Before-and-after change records
★ ★ ★
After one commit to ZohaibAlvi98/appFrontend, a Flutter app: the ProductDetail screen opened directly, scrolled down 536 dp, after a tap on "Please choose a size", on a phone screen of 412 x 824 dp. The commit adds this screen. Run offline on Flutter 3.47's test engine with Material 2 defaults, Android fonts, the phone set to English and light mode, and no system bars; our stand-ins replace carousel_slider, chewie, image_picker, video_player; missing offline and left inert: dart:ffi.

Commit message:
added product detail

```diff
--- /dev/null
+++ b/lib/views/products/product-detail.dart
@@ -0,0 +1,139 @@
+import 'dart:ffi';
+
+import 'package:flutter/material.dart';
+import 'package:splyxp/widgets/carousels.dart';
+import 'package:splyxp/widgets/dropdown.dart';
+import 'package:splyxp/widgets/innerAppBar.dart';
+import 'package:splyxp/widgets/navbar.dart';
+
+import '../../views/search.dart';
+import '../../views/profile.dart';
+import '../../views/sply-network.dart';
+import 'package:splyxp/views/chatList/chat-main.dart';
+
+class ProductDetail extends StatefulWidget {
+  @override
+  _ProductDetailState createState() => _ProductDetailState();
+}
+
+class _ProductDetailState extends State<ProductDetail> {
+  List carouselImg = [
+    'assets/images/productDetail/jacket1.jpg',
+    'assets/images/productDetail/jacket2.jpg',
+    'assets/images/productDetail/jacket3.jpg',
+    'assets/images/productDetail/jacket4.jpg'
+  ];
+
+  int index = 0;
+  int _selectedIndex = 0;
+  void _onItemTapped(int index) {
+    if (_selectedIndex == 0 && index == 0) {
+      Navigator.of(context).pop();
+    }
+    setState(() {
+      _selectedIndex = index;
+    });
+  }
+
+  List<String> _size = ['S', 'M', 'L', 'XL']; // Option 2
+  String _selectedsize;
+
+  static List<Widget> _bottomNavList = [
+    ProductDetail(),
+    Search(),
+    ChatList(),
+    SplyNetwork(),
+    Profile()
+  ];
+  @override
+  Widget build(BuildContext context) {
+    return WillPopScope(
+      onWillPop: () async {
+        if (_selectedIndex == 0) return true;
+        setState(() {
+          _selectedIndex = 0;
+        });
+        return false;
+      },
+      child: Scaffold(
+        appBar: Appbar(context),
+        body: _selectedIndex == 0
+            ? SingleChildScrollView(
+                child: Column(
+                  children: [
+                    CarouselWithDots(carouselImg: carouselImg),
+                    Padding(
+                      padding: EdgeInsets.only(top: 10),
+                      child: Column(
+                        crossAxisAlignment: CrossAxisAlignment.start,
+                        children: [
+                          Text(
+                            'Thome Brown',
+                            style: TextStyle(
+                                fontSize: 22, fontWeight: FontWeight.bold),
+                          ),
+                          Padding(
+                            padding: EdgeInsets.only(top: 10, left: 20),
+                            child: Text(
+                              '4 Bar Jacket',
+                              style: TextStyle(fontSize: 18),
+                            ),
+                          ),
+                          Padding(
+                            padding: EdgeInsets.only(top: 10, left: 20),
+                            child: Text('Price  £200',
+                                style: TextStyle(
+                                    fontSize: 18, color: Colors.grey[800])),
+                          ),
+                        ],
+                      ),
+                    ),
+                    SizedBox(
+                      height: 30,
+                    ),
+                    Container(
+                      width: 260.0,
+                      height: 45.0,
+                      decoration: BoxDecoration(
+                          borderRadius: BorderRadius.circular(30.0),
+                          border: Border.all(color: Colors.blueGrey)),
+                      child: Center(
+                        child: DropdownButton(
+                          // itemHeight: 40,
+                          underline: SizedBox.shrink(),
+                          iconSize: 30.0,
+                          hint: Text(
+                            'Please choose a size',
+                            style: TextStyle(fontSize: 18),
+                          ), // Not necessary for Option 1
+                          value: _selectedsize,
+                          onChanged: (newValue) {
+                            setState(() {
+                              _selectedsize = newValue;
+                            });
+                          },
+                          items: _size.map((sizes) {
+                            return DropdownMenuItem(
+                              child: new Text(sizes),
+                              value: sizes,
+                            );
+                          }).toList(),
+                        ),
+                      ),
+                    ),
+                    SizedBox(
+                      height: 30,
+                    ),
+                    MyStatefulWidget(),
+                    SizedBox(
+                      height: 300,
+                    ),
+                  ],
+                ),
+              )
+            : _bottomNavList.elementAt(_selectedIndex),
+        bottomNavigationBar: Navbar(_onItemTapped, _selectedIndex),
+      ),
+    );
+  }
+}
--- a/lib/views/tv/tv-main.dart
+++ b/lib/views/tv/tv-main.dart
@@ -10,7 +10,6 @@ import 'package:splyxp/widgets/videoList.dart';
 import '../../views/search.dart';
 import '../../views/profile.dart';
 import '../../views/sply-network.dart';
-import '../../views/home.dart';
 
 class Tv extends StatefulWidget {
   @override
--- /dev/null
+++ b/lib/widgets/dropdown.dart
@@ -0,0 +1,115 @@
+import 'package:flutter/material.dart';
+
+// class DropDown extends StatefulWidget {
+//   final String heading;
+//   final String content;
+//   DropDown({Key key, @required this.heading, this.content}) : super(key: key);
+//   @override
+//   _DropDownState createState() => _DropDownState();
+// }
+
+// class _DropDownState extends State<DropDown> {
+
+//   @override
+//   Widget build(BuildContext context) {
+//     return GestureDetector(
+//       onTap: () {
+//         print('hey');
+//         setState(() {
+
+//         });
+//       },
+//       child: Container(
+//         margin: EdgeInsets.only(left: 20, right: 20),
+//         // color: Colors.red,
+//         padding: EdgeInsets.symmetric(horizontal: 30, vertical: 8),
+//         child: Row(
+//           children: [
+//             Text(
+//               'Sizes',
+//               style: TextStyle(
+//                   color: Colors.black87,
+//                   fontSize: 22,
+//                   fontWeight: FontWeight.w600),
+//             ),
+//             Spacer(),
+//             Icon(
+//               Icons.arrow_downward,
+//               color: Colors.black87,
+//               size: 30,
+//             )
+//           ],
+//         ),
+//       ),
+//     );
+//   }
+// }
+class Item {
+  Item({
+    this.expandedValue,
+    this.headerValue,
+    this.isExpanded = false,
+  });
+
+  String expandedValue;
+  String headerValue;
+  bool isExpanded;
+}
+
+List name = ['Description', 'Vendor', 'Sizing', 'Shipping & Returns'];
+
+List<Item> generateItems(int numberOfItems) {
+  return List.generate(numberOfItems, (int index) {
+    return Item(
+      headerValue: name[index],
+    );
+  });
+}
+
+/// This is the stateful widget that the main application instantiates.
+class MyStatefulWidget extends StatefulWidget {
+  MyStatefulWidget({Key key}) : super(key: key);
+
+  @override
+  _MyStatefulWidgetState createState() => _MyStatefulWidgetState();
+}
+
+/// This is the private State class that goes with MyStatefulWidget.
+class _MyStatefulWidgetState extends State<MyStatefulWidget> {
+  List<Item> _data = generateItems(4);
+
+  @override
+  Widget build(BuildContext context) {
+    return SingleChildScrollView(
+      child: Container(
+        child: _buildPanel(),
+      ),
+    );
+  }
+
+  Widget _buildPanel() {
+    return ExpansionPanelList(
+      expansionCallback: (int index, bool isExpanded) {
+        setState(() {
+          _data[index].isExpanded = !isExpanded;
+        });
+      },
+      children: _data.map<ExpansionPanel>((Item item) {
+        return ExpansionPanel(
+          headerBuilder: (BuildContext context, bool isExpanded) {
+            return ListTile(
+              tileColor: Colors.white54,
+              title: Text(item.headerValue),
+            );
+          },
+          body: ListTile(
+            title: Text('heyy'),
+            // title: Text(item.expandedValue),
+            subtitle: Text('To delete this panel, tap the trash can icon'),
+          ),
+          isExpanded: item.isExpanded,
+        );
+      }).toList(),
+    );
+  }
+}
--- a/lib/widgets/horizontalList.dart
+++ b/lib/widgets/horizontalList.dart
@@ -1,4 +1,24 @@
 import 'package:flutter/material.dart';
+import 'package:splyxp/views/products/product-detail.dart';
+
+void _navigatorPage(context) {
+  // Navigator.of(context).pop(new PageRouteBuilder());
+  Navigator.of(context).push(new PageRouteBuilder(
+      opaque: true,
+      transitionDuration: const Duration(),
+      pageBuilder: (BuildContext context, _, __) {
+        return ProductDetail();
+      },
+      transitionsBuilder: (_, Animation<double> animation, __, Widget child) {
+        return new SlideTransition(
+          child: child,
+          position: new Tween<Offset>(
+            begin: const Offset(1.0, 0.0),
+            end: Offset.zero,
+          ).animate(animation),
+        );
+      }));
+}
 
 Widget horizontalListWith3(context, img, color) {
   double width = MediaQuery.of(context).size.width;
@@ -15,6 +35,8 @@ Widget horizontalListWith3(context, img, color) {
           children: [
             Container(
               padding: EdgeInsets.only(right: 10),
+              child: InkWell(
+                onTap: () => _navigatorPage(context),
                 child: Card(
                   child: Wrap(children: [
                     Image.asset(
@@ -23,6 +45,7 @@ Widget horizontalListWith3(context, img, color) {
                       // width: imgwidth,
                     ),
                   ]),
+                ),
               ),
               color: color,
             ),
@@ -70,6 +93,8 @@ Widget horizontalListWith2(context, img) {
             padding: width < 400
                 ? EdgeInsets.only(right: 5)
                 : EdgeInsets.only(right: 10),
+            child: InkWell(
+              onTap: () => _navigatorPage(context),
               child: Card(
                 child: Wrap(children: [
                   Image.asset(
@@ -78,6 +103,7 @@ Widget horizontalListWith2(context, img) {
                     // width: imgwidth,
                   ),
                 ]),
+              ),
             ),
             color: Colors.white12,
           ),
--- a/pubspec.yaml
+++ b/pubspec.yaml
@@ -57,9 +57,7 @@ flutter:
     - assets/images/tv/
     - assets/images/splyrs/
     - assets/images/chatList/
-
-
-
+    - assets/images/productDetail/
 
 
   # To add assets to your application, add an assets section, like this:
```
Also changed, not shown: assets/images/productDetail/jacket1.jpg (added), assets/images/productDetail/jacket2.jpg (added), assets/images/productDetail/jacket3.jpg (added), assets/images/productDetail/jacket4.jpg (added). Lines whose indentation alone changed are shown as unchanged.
★ ★ ★
**YOUR GOAL:**
Please find, in the entries above, every line where "String" occurs, and copy it.

**TASK ANSWER:**
+  List<String> _size = ['S', 'M', 'L', 'XL']; // Option 2
+  String _selectedsize;
+//   final String heading;
+//   final String content;
+  String expandedValue;
+  String headerValue;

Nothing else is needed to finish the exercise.